- Find and interpret the percentile of an individual value in a distribution of data.
- Estimate percentiles and individual values using a cumulative relative frequency graph.
|Quick Lesson Plan||Time|
|Activity page 1||20 minutes|
|Debrief Activity page 1||10 minutes|
|Big Ideas||10 minutes|
|Check Your Understanding||10 minutes|
Activity: Where do I stand? Part 2
In lesson 1.3, we collected data about the students’ heights. Today we will use a sample of 20 of those students to explore percentiles and cumulative relative frequencies. Revisiting contexts from earlier lessons is a great way to build continuity and connections. You’ll notice throughout the year that we will often use one scenario for many different lessons. Before you teach this lesson, take a random sample of 20 students and enter their heights into stapplet.com. Copy the dotplot and the summary statistics into the activity page.
Students will be able to work through #1-3 on the activity page in groups without any teacher input. Debrief with the group after #3, pointing out where students calculated percentiles. Then have the groups continue working to finish the page. They may have questions about what a cumulative relative frequency graph should look like, but other than that, they had know issues when we went through this lesson. This activity is a great example of how students should experience first, and formalize later. You’ll see on the answer key that anything written in black is what we expect the students to work through in groups without much teacher input. This is how students experience statistics. We have students write their work on the white board for us to go over. At that time, we add in formal language and content in the margins of the page. This is how we formalize the learning. We wrote this is red on the activity page key. You should make sure that students are aware that you are doing this so they know to pay special attention to what is in the margins.

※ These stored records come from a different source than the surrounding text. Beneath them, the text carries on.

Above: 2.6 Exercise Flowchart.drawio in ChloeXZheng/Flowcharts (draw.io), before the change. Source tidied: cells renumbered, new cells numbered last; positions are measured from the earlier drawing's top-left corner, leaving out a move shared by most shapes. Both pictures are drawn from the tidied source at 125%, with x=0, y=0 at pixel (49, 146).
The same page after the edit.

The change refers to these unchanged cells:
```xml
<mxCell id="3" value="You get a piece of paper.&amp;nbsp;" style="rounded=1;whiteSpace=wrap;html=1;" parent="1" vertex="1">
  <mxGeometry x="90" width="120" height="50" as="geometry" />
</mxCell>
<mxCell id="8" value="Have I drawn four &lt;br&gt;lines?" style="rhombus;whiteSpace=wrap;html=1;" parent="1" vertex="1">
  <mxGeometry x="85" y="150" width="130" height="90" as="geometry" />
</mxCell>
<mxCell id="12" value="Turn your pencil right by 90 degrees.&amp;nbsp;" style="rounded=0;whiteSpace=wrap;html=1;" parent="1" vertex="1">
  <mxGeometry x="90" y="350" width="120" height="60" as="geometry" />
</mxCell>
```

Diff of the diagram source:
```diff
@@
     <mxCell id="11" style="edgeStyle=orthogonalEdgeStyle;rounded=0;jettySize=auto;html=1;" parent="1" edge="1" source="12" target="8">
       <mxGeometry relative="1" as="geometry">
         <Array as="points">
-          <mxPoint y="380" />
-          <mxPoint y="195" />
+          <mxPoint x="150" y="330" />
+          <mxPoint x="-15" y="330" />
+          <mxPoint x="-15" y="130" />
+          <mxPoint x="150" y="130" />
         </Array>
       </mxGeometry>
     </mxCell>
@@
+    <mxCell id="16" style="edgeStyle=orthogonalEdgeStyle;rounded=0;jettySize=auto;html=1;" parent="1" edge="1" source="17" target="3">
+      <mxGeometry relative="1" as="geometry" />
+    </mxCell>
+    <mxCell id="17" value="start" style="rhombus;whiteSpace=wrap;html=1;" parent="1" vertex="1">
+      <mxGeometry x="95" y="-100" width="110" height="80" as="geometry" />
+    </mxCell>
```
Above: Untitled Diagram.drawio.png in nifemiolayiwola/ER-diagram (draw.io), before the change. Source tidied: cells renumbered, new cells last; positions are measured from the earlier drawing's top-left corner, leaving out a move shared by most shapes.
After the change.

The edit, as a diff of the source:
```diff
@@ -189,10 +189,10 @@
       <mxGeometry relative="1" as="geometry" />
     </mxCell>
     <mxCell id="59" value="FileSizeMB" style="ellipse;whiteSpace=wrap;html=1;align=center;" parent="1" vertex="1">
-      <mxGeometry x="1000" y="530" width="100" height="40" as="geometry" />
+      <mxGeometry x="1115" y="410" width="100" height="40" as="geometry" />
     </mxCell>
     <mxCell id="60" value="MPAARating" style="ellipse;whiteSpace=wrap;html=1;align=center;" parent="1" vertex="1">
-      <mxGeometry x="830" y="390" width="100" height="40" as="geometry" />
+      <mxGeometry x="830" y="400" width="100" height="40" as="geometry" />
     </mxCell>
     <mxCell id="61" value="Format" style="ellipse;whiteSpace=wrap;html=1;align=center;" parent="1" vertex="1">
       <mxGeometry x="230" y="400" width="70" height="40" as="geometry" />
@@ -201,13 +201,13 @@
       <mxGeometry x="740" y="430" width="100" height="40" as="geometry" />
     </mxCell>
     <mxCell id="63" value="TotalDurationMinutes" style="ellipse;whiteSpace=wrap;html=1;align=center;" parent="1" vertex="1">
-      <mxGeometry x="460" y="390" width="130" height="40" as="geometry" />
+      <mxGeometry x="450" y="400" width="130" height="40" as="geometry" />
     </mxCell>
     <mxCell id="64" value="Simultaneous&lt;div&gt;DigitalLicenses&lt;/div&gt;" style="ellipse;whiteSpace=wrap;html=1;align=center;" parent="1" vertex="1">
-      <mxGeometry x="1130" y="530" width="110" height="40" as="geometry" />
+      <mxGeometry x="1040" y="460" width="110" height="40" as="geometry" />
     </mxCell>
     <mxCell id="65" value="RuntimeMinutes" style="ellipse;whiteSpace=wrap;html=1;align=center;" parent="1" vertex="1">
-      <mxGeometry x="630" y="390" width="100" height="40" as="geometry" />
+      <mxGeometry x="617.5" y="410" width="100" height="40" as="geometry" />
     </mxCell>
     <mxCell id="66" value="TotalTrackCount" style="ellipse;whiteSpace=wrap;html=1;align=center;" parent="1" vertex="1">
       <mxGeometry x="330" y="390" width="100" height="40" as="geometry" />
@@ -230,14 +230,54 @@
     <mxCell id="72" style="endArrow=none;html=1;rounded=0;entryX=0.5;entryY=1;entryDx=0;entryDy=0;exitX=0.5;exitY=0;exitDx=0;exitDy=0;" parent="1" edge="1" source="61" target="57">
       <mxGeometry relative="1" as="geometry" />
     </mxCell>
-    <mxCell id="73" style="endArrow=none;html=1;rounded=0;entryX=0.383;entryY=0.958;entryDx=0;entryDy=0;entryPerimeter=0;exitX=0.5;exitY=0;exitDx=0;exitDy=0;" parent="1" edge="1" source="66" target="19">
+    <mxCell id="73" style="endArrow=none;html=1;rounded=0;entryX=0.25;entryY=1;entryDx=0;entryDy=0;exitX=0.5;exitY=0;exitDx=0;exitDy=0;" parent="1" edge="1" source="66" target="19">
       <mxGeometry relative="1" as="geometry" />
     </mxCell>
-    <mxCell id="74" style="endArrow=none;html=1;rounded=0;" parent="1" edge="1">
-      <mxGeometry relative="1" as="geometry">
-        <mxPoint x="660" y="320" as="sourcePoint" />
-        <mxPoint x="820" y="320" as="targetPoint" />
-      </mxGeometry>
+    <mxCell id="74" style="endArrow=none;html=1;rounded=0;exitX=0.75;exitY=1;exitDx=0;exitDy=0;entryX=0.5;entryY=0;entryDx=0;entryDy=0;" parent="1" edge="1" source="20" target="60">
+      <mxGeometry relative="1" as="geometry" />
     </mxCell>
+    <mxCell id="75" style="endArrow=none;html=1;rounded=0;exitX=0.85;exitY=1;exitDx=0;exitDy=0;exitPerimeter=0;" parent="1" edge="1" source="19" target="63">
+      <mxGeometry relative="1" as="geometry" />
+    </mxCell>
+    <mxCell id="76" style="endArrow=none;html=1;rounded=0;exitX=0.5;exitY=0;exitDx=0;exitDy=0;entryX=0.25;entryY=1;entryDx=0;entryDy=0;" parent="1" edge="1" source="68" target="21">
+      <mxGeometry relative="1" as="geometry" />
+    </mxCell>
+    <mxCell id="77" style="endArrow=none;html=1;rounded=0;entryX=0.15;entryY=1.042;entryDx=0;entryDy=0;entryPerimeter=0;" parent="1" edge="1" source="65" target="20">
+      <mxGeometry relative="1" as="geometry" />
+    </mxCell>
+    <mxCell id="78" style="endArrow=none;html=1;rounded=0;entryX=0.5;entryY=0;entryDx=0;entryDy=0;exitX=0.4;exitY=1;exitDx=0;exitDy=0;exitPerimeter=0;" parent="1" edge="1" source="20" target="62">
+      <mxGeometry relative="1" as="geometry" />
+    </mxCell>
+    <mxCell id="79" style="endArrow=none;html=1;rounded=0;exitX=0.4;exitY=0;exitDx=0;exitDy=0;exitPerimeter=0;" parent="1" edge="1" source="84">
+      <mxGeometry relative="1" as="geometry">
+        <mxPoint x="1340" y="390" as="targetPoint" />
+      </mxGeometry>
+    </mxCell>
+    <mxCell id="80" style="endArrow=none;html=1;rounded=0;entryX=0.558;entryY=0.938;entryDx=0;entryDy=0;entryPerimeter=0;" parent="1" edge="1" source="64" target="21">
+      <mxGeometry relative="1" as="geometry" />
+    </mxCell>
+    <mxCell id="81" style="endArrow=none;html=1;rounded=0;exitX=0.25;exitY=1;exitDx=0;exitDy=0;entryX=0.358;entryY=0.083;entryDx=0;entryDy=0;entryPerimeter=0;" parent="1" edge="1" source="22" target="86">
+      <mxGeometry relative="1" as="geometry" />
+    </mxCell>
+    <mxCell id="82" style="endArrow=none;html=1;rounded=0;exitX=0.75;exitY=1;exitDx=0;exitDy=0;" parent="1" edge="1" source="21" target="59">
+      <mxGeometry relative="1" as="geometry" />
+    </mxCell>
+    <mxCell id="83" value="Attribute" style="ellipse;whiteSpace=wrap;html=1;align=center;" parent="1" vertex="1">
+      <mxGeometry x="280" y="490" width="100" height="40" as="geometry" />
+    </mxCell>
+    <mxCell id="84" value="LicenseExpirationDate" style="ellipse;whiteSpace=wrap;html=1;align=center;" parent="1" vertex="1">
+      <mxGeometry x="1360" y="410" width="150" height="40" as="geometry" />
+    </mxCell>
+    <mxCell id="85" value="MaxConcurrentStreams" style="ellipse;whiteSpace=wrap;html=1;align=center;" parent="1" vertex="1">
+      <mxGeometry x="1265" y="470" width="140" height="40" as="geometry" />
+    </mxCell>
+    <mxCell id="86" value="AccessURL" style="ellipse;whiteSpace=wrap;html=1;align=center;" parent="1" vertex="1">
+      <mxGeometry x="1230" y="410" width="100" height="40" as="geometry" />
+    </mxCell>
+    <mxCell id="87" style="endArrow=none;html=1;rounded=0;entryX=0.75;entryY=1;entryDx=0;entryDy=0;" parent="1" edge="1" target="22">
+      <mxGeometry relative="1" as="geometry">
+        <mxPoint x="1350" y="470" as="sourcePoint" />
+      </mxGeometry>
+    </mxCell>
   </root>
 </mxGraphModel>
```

Check Your Understanding
After the group work, we’ll complete the Big Ideas section. This is usually the only direct instruction we give during a lesson. We always make sure to bring this portion back to the learning targets. This helps us to stay focused on exactly what students need to master. Students should then work with their groups again to complete the Check Your Understanding problems. You could circulate around the room and check each group or have students write their work on the board.